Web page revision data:
┌──

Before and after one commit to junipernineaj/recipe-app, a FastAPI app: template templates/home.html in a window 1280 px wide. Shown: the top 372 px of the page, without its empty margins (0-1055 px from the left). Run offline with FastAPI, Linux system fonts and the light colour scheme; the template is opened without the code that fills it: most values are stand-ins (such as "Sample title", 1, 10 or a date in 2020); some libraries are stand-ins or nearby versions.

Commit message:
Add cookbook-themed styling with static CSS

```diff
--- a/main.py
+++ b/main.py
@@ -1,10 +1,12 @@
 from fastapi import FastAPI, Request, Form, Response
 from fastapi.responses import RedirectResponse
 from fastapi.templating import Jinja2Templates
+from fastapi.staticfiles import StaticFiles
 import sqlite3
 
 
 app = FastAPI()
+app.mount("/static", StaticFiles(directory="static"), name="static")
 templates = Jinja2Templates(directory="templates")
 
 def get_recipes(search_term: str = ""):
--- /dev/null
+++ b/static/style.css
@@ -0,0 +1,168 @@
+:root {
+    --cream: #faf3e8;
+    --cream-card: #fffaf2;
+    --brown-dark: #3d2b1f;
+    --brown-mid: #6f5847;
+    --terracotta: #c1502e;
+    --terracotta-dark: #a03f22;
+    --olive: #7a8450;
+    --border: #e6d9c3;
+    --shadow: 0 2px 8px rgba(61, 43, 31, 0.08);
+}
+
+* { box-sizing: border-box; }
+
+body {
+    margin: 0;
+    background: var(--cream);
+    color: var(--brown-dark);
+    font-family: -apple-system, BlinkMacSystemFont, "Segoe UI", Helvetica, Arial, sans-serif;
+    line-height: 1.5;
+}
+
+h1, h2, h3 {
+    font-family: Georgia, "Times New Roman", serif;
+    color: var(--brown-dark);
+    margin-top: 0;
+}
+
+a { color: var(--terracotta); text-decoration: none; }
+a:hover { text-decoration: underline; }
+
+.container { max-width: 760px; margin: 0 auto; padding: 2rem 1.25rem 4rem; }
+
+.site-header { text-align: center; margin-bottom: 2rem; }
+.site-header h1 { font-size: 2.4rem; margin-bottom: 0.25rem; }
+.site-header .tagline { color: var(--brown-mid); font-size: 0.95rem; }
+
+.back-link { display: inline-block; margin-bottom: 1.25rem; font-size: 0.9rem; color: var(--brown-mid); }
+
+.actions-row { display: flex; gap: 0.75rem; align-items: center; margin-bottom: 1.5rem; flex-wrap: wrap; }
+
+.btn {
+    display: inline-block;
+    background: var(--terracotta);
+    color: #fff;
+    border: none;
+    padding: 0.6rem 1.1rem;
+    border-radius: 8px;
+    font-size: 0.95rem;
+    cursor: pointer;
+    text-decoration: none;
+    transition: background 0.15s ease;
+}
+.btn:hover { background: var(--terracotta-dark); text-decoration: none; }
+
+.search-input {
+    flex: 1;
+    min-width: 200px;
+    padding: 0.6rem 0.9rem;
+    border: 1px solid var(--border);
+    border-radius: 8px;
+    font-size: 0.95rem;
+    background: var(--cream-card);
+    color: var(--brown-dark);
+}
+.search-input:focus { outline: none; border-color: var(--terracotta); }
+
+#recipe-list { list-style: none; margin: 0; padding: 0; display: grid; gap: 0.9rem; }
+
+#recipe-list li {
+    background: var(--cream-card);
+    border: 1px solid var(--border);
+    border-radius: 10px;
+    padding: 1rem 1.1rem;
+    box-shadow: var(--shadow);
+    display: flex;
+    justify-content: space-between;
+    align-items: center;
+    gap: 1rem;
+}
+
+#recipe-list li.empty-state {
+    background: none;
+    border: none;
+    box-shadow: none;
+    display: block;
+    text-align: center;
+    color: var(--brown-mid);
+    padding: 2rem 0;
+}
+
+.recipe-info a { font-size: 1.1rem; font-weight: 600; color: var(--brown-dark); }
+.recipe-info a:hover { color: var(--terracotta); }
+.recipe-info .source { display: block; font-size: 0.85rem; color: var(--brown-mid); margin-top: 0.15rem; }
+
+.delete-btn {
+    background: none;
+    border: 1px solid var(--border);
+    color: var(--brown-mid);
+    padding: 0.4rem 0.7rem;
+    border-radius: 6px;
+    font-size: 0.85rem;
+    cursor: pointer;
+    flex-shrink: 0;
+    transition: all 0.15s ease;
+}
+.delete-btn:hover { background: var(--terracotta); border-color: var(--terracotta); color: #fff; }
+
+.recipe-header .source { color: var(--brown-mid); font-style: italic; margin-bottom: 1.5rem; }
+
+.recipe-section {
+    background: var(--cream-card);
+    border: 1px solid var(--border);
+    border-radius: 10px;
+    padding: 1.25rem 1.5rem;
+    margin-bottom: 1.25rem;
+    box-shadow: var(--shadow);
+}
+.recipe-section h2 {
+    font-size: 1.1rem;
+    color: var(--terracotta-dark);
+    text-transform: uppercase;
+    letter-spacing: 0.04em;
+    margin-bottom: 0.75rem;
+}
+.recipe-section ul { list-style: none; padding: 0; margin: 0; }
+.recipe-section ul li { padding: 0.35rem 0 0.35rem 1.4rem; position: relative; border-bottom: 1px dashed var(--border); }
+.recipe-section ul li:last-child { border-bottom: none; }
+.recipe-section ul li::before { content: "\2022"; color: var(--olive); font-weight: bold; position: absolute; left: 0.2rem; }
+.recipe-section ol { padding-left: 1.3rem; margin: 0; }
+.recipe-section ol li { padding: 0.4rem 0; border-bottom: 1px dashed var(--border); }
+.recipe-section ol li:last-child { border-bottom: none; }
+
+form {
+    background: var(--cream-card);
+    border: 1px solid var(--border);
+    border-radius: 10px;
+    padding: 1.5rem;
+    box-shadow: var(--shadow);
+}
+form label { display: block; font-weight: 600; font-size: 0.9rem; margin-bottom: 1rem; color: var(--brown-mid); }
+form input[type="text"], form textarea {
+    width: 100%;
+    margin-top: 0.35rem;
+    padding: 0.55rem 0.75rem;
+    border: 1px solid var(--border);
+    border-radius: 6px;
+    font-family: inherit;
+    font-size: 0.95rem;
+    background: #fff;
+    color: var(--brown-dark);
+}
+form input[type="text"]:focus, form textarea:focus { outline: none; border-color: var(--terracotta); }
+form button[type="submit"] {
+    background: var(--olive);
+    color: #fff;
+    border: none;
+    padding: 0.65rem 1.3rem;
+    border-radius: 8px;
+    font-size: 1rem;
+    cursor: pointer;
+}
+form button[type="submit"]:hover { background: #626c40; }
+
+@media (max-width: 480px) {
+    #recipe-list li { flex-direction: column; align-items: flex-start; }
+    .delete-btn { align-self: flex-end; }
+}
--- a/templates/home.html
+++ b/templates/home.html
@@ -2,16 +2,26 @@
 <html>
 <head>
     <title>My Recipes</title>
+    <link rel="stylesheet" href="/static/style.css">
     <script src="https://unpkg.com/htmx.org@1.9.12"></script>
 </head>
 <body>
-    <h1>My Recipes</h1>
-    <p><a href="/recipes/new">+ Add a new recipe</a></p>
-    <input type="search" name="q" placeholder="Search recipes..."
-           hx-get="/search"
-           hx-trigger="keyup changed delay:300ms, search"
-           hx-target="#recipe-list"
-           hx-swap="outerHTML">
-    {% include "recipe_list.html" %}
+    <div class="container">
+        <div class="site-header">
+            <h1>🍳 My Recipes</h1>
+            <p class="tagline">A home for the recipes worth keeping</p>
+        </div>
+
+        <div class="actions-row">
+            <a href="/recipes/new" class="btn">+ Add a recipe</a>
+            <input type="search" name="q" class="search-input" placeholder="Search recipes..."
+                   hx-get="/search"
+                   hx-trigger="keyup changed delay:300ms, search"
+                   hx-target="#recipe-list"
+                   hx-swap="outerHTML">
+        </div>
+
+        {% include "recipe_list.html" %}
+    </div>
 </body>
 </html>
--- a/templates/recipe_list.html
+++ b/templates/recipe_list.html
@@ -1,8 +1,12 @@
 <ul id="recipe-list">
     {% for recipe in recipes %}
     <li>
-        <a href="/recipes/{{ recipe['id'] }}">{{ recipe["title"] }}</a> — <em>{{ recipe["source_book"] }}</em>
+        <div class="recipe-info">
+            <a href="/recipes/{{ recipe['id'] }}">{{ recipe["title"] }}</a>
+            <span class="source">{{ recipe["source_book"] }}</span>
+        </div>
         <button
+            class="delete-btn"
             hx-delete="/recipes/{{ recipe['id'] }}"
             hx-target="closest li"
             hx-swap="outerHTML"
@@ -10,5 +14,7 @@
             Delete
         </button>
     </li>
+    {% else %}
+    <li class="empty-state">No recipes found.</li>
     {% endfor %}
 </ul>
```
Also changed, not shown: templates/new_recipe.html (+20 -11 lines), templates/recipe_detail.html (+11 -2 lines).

└──

> [WHAT IS REQUIRED]
A copy of each line above that holds the word "flex" is the expected answer.

> [EXERCISE RESPONSE]
+.actions-row { display: flex; gap: 0.75rem; align-items: center; margin-bottom: 1.5rem; flex-wrap: wrap; }
+    flex: 1;
+    display: flex;
+    flex-shrink: 0;
+    #recipe-list li { flex-direction: column; align-items: flex-start; }
+    .delete-btn { align-self: flex-end; }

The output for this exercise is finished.